## INFORMATION SHOWN
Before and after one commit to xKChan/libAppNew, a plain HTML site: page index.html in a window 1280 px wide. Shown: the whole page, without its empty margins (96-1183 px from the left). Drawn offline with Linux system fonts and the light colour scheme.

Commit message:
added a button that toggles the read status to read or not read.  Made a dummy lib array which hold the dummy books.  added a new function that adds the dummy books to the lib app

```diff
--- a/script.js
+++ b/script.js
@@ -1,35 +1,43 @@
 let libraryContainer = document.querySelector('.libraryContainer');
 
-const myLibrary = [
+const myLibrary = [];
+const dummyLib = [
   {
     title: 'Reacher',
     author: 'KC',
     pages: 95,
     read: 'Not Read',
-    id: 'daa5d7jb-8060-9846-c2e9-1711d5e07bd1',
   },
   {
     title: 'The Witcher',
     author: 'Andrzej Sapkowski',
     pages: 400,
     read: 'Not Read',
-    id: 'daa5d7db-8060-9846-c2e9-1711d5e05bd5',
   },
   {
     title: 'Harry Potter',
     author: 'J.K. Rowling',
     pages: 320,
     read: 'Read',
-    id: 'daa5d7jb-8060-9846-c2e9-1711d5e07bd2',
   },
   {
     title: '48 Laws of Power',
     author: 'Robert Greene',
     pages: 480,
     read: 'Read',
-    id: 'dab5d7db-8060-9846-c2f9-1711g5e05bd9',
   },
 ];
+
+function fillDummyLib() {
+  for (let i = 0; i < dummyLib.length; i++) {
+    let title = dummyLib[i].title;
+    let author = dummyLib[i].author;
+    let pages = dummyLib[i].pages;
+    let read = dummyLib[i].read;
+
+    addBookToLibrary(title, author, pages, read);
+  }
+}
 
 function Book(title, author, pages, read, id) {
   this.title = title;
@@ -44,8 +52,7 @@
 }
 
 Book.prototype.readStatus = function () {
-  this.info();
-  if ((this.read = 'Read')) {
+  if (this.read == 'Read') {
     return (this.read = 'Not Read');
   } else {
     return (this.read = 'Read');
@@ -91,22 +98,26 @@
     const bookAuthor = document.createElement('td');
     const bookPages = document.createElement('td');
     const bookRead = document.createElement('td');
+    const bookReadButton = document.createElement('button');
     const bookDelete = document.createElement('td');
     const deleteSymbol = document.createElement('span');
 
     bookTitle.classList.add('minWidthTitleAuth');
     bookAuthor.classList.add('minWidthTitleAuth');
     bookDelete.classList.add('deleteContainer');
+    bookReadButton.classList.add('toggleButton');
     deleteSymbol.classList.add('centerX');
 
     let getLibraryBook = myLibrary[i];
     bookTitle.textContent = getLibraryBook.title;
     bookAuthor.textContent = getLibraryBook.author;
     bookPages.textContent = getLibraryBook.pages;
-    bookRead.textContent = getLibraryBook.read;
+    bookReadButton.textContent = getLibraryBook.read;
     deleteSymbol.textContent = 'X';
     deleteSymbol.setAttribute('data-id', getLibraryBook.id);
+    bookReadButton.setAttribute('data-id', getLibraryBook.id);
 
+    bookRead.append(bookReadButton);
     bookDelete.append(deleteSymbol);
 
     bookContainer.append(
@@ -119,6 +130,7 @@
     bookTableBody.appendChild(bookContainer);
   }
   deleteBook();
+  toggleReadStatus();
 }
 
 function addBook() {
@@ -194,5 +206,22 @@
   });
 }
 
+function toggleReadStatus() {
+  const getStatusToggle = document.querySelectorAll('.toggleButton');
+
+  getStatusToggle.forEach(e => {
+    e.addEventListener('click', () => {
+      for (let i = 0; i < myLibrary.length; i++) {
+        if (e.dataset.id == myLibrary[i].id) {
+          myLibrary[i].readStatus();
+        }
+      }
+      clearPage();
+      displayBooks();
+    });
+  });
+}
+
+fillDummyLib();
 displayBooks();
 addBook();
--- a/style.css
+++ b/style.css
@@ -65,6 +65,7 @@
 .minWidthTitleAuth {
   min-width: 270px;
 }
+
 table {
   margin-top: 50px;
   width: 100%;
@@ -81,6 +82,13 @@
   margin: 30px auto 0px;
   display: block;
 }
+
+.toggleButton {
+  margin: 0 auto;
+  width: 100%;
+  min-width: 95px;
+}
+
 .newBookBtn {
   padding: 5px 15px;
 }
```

## TASK DETAILS
Check the data above and report how many lines include the word "toggleButton", using a bare number.

## RESPONSE
3